|Area of Siding Measurement||Total Square Feet:|
|Front of home||800 square feet|
|Back of home||800 square feet|
|Side 1||400 square feet|
|Side 2||400 square feet|
|Gable 1||80 square feet|
|Gable 2||80 square feet|
|Subtract windows & doors||-260 square feet|
|Total Square Feet||2,300 square feet|
As you can see, the above example of a home that has four standard sides and two gables and is approximately 2,000 square feet in size, will require 2,560 square feet of siding, or 26 squares (always round up).
Of course, windows and doors are going to be factored out and if your average window is 6 square feet and you have 20 windows, you can factor out 120 square feet from the overall siding calculations. Factor in the doors and even the garage, and you can really save some money with siding.

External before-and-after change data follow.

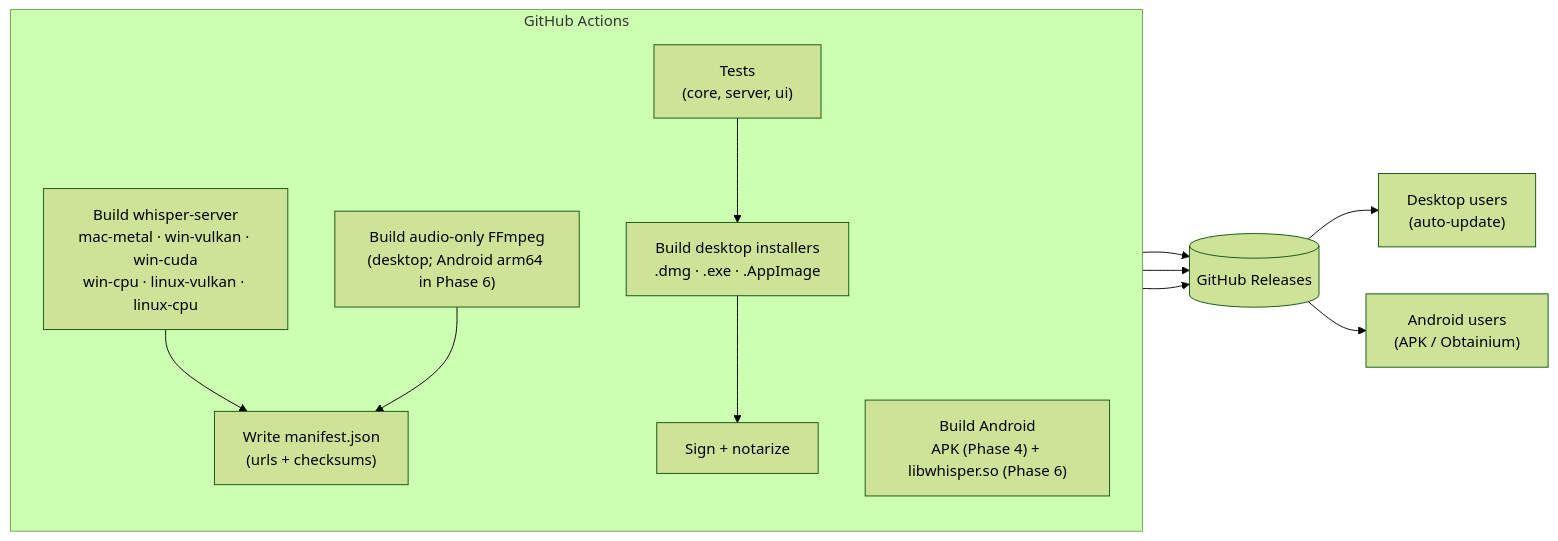
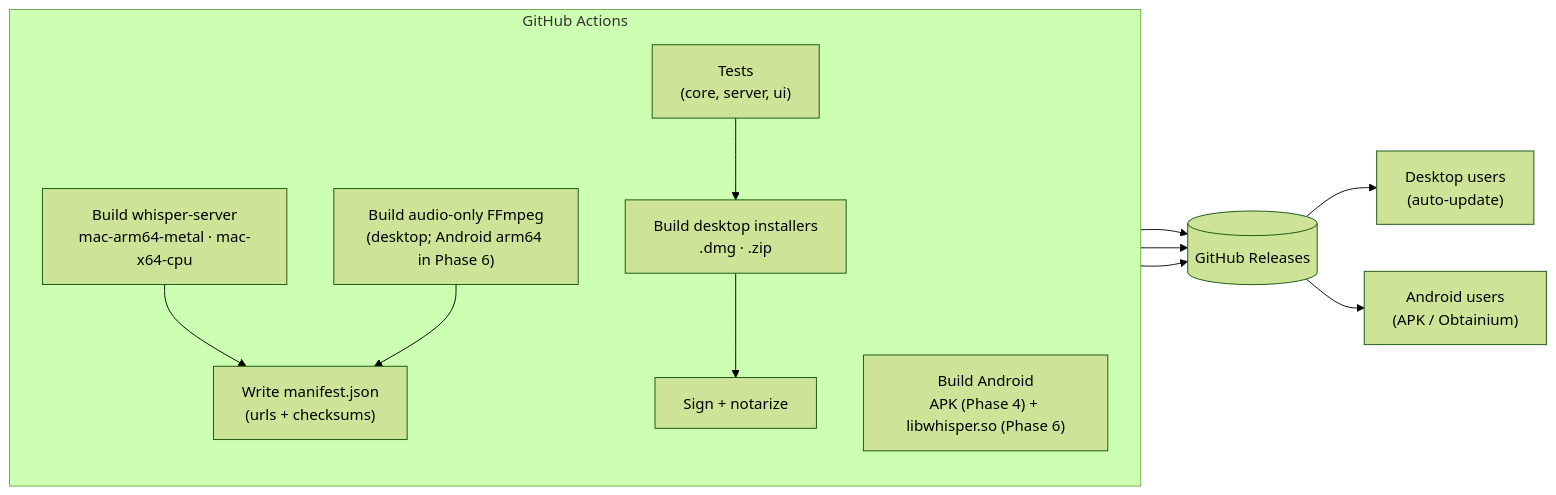
One commit to PrathameshBelvalkar/web-asmrone changed diagram 21 of 21 in PLAN.md. Above: the diagram before and after it, drawn with Mermaid (forest theme). The commit also changed other lines of this file and 29 other files, not shown here.

First line of the commit message:
Make Echo Desktop Mac-only

````diff
--- a/PLAN.md
+++ b/PLAN.md
@@ -944,22 +937,22 @@
 ```mermaid
 flowchart LR
     subgraph CI["GitHub Actions"]
         direction TB
         T["Tests<br/>(core, server, ui)"]
-        BW["Build whisper-server<br/>mac-metal · win-vulkan · win-cuda<br/>win-cpu · linux-vulkan · linux-cpu"]
+        BW["Build whisper-server<br/>mac-arm64-metal · mac-x64-cpu"]
         BF["Build audio-only FFmpeg<br/>(desktop; Android arm64 in Phase 6)"]
         BA["Build Android<br/>APK (Phase 4) + libwhisper.so (Phase 6)"]
-        BD["Build desktop installers<br/>.dmg · .exe · .AppImage"]
+        BD["Build desktop installers<br/>.dmg · .zip"]
         SIGN["Sign + notarize"]
         MAN["Write manifest.json<br/>(urls + checksums)"]
         T --> BD
         BW --> MAN
         BF --> MAN
         BD --> SIGN
     end
     MAN --> REL[("GitHub Releases")]
     SIGN --> REL
     BA --> REL
     REL --> U1["Desktop users<br/>(auto-update)"]
     REL --> U2["Android users<br/>(APK / Obtainium)"]
 ```
````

What you might notice is that the total size of a home is approximately the same for the exterior siding. So in general, a 1600 square foot home will need roughly 1600 square feet in the siding (give or take a few hundred feet). While this isn’t 100% accurate, it does give you a ballpark!
Which leads to the final question you might be asking yourself, how much does a square of siding cost?

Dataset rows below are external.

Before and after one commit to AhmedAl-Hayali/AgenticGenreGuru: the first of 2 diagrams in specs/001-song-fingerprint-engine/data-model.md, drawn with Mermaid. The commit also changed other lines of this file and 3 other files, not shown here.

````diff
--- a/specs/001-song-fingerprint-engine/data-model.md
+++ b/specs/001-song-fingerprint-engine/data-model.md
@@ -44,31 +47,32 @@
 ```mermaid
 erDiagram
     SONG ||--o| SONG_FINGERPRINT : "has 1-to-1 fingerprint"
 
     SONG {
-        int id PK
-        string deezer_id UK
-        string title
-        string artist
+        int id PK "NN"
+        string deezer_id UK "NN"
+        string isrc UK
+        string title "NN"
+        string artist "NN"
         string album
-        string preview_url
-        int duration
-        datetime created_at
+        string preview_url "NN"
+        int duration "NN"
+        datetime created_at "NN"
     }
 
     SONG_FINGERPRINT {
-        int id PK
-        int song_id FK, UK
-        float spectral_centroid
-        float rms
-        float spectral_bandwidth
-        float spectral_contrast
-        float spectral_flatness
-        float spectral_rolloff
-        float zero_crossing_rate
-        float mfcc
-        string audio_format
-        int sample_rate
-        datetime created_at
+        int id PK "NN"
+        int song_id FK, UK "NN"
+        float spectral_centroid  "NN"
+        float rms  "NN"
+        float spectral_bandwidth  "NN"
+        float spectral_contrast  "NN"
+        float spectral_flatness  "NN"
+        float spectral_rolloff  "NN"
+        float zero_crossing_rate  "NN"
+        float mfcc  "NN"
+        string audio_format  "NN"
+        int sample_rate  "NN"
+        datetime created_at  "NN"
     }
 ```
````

How much does a square of siding cost?
On average, the price for a square of siding installed can vary on a few factors:
- Type of siding
- Labor requirements (some siding material is harder to install)
- Location of where you live (supply & demand)
- Trimming and existing material
For example, vinyl siding is always going to cost less than reinforced (insulated) vinyl siding, which is also cheaper than fiber cement siding (Hardy board). Aside from an occasional anomaly or two, here are the breakdowns for the national averages of siding (installed):
- $100 per square (extreme low end)
- $650+ per square (higher end)
Using the example 2,300 square foot house from above, the cost to replace the siding by varying styles would look something like this:
|Style of Siding||Cost|
The Verdict on Measuring Siding –
These prices above are just average guesses, however, it does help you understand what type of costs you are looking at when you replace your siding.
When it comes to measuring your siding, it doesn’t have to be exact if you’re a homeowner. You just want to have a brought estimate of how many squares you will need to buy and have installed.
Here are some parting tips:
- To answer, “How do I calculate how much siding I need?” simply roughly use the square footage of your home
- If you want to be exact, measure it, draw it out some, and get an accurate measurement and convert it to square
- To covert square feet into a square, divide by 100 (1800 divided by 100 = 18 square).
Still got questions? Ask us below!